PROBLEM DESCRIPTION – How many lines of the entries below contain the string "placeholder"? State the number alone.

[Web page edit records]
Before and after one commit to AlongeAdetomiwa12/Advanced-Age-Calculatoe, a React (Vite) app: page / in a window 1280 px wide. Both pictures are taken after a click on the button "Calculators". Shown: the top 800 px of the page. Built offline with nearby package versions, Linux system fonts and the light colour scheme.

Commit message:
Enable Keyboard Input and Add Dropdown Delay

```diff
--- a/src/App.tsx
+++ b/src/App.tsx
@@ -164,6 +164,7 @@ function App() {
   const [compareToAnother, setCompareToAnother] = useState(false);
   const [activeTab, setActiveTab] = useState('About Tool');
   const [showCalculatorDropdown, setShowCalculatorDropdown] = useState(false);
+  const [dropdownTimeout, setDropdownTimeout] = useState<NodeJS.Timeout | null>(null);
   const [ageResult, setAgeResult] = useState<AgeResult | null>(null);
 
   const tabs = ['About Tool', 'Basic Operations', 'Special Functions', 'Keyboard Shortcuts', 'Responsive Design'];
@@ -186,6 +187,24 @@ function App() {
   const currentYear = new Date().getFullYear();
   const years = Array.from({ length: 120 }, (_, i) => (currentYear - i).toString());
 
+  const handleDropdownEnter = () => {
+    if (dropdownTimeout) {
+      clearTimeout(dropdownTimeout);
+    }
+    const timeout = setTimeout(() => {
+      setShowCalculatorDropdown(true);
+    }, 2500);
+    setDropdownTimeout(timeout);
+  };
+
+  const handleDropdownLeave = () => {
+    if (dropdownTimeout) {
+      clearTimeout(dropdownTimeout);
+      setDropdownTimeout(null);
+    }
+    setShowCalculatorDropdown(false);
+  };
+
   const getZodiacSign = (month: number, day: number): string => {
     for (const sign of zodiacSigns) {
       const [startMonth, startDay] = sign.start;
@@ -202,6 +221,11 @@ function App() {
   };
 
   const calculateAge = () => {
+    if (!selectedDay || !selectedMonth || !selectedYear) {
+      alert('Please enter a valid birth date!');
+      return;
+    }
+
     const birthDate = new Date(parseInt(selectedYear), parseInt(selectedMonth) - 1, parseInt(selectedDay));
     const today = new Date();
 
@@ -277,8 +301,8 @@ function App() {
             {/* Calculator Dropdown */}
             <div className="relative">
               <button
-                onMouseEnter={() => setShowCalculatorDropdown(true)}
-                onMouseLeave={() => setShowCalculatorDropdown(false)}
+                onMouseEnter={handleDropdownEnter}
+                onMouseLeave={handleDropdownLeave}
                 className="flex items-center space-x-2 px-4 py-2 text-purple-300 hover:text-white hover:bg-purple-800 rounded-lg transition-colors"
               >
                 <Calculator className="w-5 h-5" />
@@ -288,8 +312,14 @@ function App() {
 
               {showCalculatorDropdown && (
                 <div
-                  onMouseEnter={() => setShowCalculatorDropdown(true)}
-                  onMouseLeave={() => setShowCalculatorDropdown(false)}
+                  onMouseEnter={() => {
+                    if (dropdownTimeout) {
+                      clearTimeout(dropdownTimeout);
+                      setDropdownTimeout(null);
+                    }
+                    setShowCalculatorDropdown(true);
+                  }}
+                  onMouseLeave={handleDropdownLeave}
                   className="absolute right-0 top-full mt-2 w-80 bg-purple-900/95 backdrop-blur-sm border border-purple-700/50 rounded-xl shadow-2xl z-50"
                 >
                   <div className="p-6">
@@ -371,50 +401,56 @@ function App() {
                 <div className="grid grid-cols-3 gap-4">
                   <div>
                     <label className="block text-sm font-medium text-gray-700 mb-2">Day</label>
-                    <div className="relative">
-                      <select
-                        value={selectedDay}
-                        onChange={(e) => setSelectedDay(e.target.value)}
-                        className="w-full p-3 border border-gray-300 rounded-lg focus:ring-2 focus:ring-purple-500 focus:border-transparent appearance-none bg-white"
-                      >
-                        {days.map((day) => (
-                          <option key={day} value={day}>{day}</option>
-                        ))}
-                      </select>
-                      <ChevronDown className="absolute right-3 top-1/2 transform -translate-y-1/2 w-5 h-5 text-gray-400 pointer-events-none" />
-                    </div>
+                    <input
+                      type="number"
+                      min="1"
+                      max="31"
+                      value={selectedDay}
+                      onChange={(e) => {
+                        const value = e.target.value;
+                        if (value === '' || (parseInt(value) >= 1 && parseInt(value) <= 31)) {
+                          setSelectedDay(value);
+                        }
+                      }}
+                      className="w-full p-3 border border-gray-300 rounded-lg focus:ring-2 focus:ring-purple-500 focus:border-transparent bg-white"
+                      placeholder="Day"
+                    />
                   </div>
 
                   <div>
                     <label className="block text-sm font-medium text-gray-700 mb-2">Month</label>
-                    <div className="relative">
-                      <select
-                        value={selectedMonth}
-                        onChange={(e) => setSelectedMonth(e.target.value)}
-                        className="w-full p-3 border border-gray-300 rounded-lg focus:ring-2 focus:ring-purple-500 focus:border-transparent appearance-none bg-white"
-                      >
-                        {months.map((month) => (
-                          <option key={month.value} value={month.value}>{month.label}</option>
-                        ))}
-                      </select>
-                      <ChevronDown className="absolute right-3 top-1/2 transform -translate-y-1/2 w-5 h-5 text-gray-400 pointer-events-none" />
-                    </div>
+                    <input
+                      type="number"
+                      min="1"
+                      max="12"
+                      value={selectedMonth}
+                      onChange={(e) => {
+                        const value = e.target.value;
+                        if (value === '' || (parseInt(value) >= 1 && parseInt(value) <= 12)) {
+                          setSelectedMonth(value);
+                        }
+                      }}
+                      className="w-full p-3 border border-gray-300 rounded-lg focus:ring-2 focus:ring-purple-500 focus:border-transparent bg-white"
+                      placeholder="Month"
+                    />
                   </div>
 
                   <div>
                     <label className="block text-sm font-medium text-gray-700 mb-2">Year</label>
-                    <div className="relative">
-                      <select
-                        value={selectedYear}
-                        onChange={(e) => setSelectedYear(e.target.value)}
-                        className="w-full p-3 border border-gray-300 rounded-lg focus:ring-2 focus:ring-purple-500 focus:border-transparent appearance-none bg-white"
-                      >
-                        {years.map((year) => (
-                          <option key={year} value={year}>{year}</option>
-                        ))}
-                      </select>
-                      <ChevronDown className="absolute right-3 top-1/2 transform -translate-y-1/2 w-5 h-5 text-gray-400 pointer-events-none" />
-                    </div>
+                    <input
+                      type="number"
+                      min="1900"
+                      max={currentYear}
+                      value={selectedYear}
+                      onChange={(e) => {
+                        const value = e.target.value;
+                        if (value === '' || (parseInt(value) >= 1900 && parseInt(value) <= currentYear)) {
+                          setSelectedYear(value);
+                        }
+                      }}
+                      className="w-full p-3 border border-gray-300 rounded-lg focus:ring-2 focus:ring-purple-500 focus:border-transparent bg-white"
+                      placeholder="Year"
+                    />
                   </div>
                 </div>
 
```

...

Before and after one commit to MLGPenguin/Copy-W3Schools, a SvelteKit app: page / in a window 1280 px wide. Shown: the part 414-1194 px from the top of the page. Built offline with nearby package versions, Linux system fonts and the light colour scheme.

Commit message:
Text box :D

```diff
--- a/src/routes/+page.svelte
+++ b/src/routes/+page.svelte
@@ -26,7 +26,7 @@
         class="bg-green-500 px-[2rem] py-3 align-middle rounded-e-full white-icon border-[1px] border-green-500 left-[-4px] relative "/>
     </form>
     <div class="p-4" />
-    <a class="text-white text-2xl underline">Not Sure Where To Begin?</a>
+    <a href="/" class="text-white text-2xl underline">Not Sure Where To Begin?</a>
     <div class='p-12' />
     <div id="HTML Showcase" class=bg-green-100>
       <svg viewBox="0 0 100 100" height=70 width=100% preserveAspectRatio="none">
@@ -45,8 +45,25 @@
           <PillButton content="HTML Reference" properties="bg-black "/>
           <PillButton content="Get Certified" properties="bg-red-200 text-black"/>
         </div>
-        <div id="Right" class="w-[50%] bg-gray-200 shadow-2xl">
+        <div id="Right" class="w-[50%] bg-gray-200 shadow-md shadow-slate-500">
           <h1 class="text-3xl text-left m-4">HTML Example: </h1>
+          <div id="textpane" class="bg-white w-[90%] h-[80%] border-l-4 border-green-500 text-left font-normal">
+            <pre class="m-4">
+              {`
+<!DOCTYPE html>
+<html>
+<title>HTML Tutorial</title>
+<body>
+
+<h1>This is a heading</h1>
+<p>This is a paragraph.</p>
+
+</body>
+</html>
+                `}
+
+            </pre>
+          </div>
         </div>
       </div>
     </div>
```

THE ANSWER – 3